**EXERCISE AIM**
What lines of the data below hold the string "carbon"? Copy each one.

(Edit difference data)
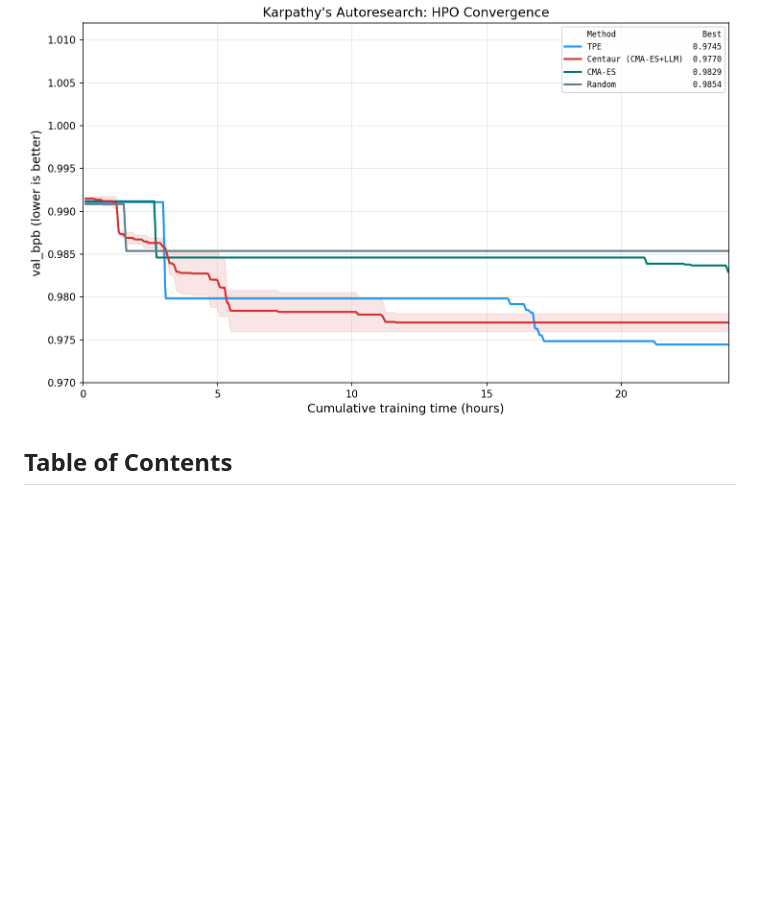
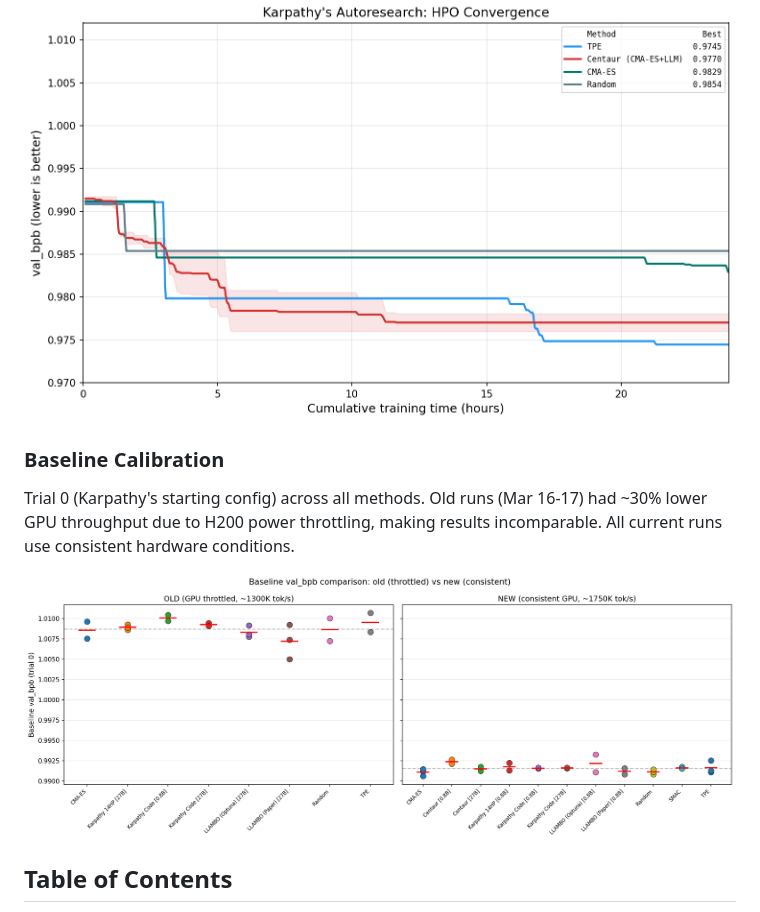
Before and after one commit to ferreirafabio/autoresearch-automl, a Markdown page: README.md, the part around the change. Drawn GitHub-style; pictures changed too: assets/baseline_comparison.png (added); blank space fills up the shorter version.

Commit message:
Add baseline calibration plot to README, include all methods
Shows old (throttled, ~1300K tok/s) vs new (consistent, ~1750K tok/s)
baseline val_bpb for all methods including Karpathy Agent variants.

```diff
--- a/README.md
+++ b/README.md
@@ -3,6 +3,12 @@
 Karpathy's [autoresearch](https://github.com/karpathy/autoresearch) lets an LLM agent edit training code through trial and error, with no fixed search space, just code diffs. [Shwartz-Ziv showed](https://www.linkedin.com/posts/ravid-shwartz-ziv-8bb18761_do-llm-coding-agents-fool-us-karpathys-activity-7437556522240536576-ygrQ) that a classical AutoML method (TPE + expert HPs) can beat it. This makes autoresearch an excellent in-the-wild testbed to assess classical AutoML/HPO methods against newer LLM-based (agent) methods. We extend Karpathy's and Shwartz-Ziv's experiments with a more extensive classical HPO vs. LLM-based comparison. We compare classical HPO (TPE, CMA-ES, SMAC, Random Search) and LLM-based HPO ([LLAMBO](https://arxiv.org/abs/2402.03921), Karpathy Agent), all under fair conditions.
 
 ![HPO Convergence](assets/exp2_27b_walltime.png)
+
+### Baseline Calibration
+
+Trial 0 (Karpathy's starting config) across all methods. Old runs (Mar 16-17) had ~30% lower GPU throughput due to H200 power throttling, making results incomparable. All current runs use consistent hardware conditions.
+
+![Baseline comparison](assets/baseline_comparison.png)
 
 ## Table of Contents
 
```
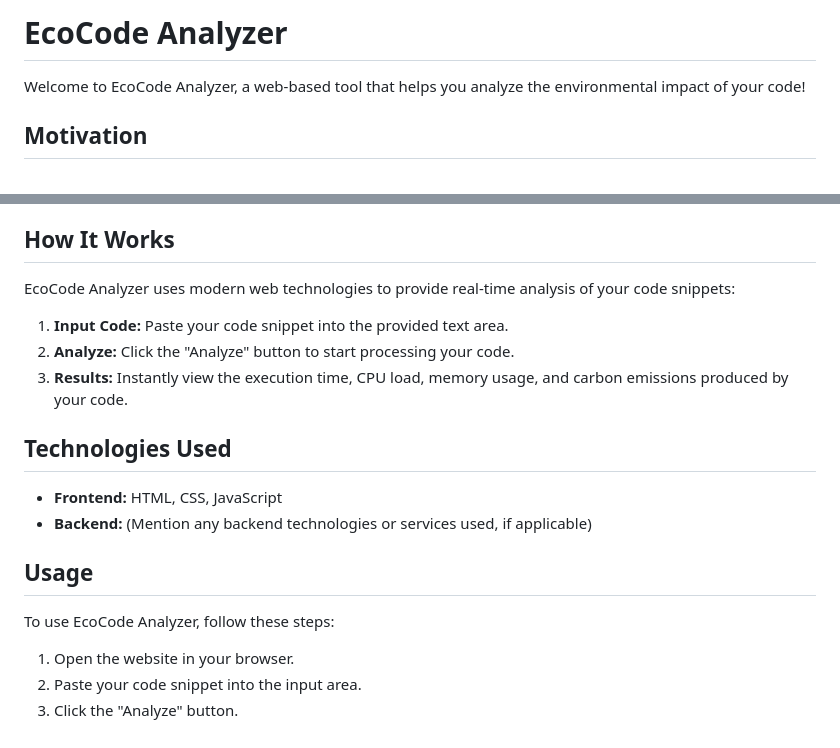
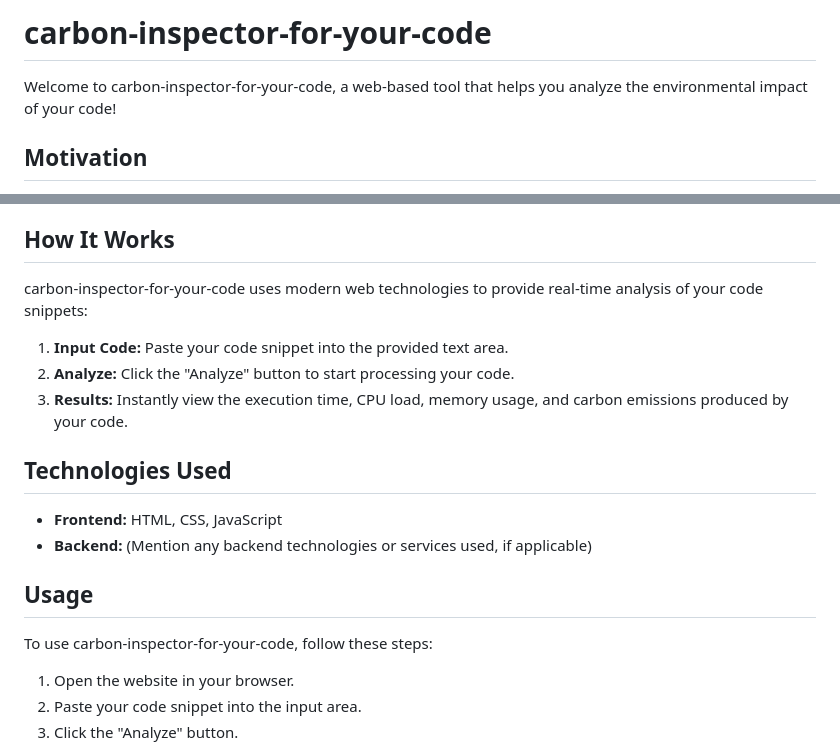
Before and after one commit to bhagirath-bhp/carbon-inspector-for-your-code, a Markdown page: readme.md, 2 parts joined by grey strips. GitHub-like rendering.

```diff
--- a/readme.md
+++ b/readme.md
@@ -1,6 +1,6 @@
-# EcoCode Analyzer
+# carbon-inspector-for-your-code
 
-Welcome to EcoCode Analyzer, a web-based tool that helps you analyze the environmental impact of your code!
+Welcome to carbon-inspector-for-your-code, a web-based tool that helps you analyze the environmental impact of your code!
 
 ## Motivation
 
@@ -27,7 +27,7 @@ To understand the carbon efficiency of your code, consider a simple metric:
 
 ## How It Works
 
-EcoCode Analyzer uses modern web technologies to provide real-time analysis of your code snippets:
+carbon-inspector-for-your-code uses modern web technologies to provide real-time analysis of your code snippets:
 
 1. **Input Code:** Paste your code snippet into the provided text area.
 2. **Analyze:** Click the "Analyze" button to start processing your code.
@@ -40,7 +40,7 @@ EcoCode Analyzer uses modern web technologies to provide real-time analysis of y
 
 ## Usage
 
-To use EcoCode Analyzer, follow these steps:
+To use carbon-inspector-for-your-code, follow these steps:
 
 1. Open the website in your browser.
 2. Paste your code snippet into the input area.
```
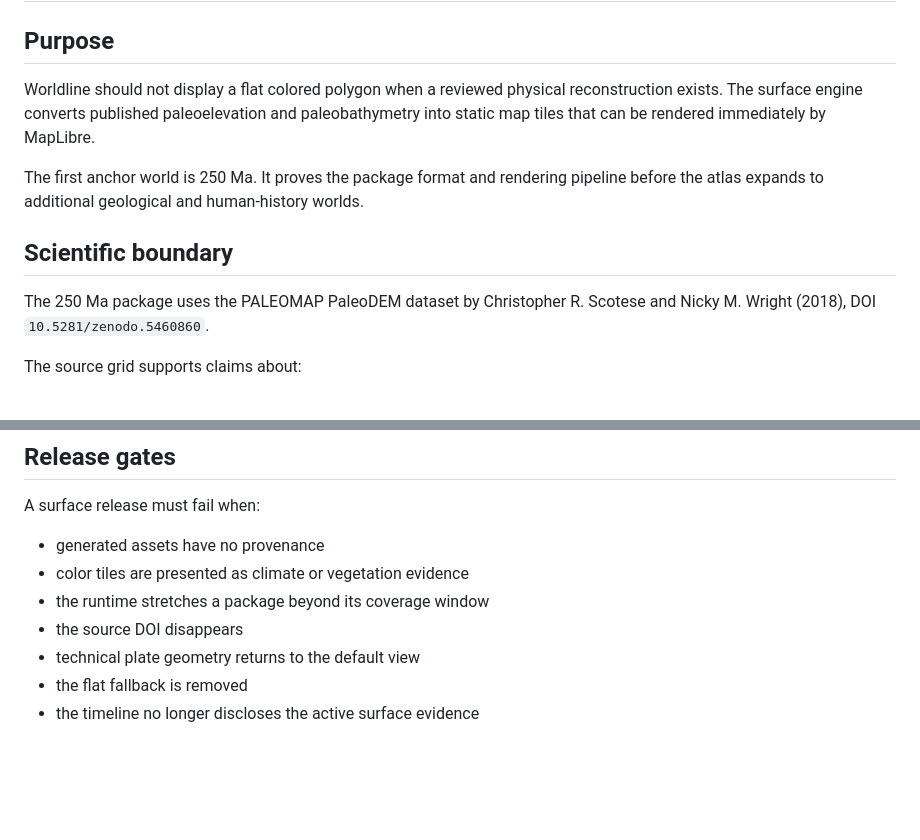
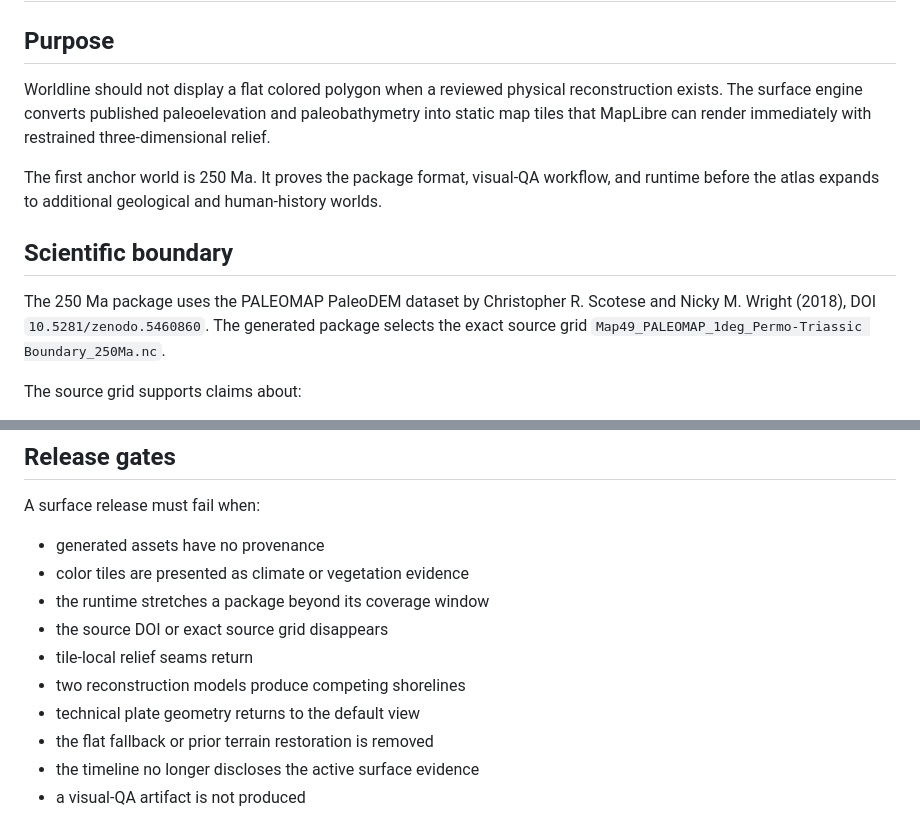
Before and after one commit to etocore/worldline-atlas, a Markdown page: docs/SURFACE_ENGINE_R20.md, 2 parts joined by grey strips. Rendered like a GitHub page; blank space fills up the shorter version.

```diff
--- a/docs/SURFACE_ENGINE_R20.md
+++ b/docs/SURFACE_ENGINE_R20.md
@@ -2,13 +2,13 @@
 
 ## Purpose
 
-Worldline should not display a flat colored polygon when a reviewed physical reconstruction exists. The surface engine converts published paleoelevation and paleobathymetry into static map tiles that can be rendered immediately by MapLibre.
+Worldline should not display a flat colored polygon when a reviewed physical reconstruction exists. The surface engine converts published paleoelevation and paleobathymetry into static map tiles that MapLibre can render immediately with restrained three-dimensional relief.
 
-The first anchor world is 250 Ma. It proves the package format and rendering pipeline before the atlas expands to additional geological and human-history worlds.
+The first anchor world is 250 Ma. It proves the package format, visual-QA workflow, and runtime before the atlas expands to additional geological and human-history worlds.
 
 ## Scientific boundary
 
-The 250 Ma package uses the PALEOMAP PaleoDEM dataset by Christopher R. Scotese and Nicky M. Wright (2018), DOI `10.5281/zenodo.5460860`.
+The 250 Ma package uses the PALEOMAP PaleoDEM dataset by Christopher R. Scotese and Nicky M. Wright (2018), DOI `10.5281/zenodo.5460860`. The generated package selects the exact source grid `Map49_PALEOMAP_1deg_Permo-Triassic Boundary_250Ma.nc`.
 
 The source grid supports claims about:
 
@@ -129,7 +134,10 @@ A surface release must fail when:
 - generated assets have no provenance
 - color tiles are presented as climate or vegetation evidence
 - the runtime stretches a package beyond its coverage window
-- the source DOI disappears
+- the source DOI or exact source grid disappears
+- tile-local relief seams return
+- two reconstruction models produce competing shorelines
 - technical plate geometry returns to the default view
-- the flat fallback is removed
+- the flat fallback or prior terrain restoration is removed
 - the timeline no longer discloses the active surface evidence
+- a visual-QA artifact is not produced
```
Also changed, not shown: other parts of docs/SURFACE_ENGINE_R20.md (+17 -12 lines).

**WRITTEN REPLY**
Before and after one commit to bhagirath-bhp/carbon-inspector-for-your-code, a Markdown page: readme.md, 2 parts joined by grey strips. GitHub-like rendering.
+# carbon-inspector-for-your-code
+Welcome to carbon-inspector-for-your-code, a web-based tool that helps you analyze the environmental impact of your code!
@@ -27,7 +27,7 @@ To understand the carbon efficiency of your code, consider a simple metric:
+carbon-inspector-for-your-code uses modern web technologies to provide real-time analysis of your code snippets:
+To use carbon-inspector-for-your-code, follow these steps:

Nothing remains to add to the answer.